Most long-term memories are forgotten. What happens, then, to the changes in neuronal gene expression that were initially required to encode and maintain the memory? Here we show that the decay of recall for long-term sensitization memory in Aplysia is accompanied both by a form of savings memory (easier relearning) and by persistent transcriptional regulation. A behavioral experiment (N = 14) shows that sensitization training produces a robust long-term sensitization memory, but that recall fades completely within 1 wk. This apparent forgetting, though, is belied by persistent savings memory, as we found that a weak reminder protocol reinstates a long-term sensitization memory only on the previously trained side of the body. Using microarray (N = 8 biological replicates), we found that transcriptional regulation largely decays along with recall. Of the transcripts known to be regulated 1 d after training, 98% (1172/1198) are no longer significantly regulated 7 d after training. Still, there is a small set of transcripts which remain strongly regulated even when recall is absent. Using qPCR (N = 11 additional biological replicates) we confirmed that these include the peptide transmitter FMRFamide, a transcript encoding a putative homolog of spectrin beta chain (Genbank: EB255259) , a transcript encoding a protein with a predicted EF-hand calcium-binding domain (Genbank: EB257711), and eight uncharacterized transcripts. To our knowledge, this is the first work to show that transcriptional changes evoked by learning can outlast recall.

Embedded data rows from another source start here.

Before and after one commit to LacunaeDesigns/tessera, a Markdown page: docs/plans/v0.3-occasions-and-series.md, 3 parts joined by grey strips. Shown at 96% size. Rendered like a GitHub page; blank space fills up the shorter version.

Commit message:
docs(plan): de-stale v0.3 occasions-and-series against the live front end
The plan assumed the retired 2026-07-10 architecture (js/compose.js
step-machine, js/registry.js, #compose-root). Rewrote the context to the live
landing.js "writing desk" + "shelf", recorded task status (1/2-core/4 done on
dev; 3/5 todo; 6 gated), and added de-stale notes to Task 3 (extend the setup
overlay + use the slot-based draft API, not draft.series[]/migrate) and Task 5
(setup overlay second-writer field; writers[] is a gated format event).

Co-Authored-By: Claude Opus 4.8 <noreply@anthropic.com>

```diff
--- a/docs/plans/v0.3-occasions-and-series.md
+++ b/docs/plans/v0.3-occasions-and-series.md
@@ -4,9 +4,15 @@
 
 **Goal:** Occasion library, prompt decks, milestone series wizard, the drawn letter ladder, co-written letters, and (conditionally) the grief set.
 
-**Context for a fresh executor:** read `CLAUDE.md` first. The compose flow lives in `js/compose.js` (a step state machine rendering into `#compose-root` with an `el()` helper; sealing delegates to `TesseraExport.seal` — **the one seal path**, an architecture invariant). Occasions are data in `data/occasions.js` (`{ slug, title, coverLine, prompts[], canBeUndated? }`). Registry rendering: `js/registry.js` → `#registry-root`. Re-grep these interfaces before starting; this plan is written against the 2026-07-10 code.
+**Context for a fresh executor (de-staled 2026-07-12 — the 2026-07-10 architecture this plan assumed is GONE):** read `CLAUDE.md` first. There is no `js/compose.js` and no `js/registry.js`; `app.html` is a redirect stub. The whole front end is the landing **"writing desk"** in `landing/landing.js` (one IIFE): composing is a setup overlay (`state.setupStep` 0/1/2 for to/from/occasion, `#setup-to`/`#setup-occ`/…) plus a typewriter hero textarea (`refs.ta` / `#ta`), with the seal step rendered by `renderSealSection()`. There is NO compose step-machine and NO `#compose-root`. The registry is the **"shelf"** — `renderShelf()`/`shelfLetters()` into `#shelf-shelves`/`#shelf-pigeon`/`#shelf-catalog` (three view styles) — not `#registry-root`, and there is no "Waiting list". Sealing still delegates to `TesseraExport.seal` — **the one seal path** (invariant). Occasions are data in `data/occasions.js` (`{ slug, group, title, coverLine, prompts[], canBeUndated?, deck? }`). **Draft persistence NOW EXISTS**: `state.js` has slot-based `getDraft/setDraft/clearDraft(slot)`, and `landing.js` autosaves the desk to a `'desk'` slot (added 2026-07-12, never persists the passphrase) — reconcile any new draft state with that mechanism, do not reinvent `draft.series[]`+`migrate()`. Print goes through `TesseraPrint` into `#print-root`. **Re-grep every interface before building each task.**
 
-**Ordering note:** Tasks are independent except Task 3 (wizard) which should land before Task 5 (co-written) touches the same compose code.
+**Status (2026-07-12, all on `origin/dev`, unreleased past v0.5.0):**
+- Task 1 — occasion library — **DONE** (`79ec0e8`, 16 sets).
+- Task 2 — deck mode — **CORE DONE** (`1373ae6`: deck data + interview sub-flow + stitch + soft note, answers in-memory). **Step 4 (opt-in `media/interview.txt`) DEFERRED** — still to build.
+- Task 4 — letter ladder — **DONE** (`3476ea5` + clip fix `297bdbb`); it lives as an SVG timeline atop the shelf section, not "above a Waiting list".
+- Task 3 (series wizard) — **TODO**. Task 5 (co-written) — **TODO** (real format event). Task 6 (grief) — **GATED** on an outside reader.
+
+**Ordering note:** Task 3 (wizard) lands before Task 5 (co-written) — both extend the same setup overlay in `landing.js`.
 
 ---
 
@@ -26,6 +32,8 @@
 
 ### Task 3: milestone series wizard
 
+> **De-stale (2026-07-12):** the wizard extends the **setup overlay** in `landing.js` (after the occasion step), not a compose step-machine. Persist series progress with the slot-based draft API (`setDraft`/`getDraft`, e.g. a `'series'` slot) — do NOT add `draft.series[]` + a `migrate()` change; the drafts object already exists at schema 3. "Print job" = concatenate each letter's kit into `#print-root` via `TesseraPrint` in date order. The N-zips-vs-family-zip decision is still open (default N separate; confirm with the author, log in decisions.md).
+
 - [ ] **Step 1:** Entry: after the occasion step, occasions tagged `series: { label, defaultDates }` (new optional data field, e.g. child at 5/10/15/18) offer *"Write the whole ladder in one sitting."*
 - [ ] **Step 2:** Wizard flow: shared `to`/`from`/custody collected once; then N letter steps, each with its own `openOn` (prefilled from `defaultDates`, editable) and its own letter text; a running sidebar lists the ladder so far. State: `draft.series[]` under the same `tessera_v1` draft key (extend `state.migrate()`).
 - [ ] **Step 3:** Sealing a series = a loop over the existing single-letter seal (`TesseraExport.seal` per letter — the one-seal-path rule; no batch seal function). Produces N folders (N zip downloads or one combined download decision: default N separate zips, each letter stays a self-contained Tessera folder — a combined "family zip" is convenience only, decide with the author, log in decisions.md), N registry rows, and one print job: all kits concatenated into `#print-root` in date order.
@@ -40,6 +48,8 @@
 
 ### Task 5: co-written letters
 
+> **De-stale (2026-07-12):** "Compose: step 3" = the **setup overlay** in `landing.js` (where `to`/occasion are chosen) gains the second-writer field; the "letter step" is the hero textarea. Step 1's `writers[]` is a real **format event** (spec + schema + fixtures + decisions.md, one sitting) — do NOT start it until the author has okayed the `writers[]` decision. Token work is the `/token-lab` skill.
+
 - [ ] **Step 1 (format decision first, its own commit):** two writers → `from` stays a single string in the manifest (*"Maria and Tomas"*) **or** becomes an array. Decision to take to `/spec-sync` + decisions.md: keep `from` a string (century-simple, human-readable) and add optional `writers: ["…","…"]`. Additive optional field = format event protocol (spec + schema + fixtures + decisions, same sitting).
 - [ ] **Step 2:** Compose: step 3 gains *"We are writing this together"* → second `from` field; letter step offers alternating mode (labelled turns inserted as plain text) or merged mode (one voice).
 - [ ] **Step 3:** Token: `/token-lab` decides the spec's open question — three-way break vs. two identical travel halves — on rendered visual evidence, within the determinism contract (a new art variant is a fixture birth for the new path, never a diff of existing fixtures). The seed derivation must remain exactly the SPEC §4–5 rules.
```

The small set of transcriptional changes that persist could mediate the rapid relearning of the memory (savings), or the decay of recall, or both, or neither.

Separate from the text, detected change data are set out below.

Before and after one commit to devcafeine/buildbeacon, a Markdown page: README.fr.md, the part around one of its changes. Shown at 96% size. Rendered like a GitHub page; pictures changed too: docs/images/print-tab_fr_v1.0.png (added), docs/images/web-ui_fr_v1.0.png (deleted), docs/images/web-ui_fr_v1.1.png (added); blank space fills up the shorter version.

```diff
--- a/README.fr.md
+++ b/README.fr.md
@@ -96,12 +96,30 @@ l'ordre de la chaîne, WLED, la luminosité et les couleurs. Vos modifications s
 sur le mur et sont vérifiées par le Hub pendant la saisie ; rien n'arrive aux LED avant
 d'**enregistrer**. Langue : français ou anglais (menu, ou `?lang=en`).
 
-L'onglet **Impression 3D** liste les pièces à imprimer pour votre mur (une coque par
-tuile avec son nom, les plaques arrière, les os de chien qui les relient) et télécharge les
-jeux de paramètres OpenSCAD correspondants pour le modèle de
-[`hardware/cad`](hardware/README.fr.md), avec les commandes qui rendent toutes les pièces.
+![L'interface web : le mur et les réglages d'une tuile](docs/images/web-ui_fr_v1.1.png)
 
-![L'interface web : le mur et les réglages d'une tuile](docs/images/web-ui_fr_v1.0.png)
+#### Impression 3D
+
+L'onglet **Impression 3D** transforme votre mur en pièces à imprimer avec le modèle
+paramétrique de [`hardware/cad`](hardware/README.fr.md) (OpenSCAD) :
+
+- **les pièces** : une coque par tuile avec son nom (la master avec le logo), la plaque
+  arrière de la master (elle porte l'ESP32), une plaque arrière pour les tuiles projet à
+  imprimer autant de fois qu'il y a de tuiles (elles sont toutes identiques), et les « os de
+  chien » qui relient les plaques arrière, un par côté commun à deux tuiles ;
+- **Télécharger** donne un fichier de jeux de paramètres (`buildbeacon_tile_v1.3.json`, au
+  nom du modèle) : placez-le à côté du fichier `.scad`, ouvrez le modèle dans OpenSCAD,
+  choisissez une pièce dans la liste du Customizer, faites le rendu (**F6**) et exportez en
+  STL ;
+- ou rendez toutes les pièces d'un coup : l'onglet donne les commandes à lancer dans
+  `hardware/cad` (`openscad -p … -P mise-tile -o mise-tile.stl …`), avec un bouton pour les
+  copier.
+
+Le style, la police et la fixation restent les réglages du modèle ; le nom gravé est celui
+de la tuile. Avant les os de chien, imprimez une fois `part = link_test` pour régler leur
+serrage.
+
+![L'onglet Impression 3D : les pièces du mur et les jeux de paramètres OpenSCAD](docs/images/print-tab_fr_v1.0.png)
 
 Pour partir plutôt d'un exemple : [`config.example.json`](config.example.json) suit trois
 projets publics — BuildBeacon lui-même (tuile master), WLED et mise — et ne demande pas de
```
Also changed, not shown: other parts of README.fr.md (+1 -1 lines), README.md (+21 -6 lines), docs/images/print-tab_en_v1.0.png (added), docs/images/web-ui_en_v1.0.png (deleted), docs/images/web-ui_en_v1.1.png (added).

© 2018 Perez et al.; Published by Cold Spring Harbor Laboratory Press.